Search the entries for the word "years". Copy every line where it turns up.
== == ==
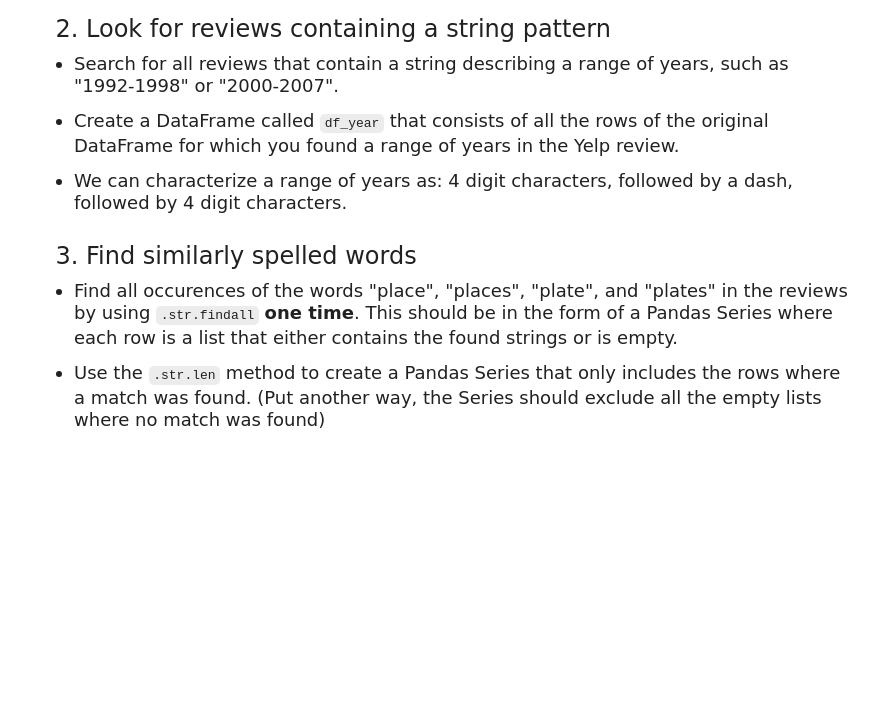
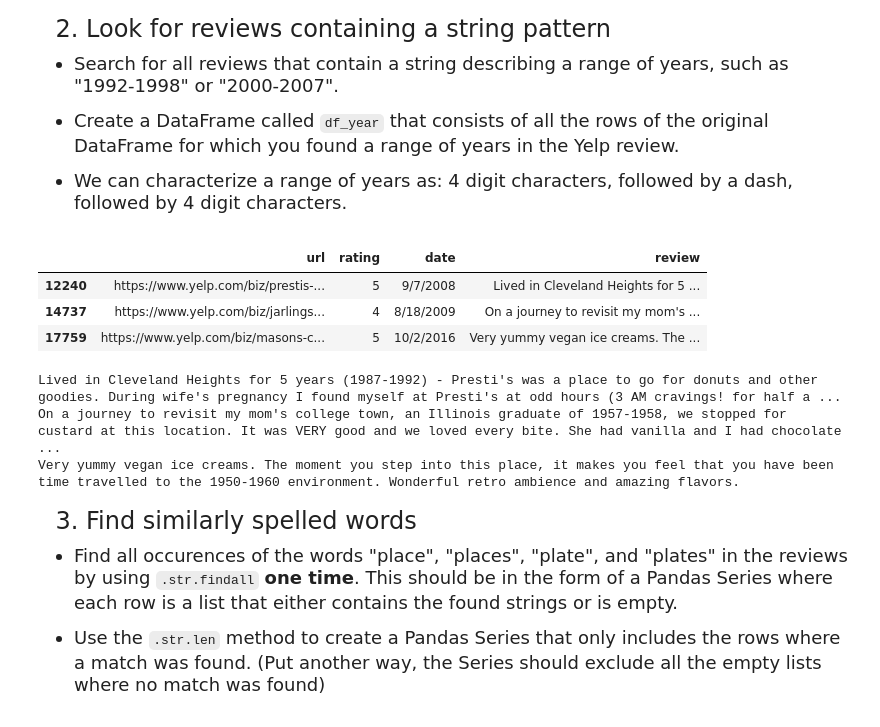
Before and after one commit to joycheng88/qtm151fall2025, a Jupyter notebook: quiz5_section1/Quiz5-section1.ipynb, the cells around one changed output. Cells and saved outputs as stored; diff of their text form; code cells hidden in the pictures; blank space fills up the shorter version.

```diff
--- a/quiz5_section1/Quiz5-section1.ipynb
+++ b/quiz5_section1/Quiz5-section1.ipynb
@@ -58,3 +77,21 @@ import pandas as pd
+# %%
+# your code here
+
+# Create df_year that consists of all rows with range of years (i.e., "1992-1998" or "2000-2007")
+df_year = df_yelp[df_yelp['review'].str.contains(r'\b\d{4}-\d{4}\b', regex=True)]
+display(df_year.head())
+
+# Since there is only 3 matches, print reviews in df_year to check
+for review in df_year['review']:
+    print(review)
+# %% [output]
+|  | url | rating | date | review |
+| 12240 | https://www.yelp.com/biz/prestis-... | 5 | 9/7/2008 | Lived in Cleveland Heights for 5 ... |
+| 14737 | https://www.yelp.com/biz/jarlings... | 4 | 8/18/2009 | On a journey to revisit my mom's ... |
+| 17759 | https://www.yelp.com/biz/masons-c... | 5 | 10/2/2016 | Very yummy vegan ice creams. The ... |
+Lived in Cleveland Heights for 5 years (1987-1992) - Presti's was a place to go for donuts and other goodies. During wife's pregnancy I found myself at Presti's at odd hours (3 AM cravings! for half a ...
+On a journey to revisit my mom's college town, an Illinois graduate of 1957-1958, we stopped for custard at this location. It was VERY good and we loved every bite. She had vanilla and I had chocolate ...
+Very yummy vegan ice creams. The moment you step into this place, it makes you feel that you have been time travelled to the 1950-1960 environment. Wonderful retro ambience and amazing flavors.
 # %% [markdown]
 <font size = "5">
 
```
Also changed, not shown: parts of 15 cells of this notebook.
== == ==
THE COMPLETED TASK>
+# Create df_year that consists of all rows with range of years (i.e., "1992-1998" or "2000-2007")
+Lived in Cleveland Heights for 5 years (1987-1992) - Presti's was a place to go for donuts and other goodies. During wife's pregnancy I found myself at Presti's at odd hours (3 AM cravings! for half a ...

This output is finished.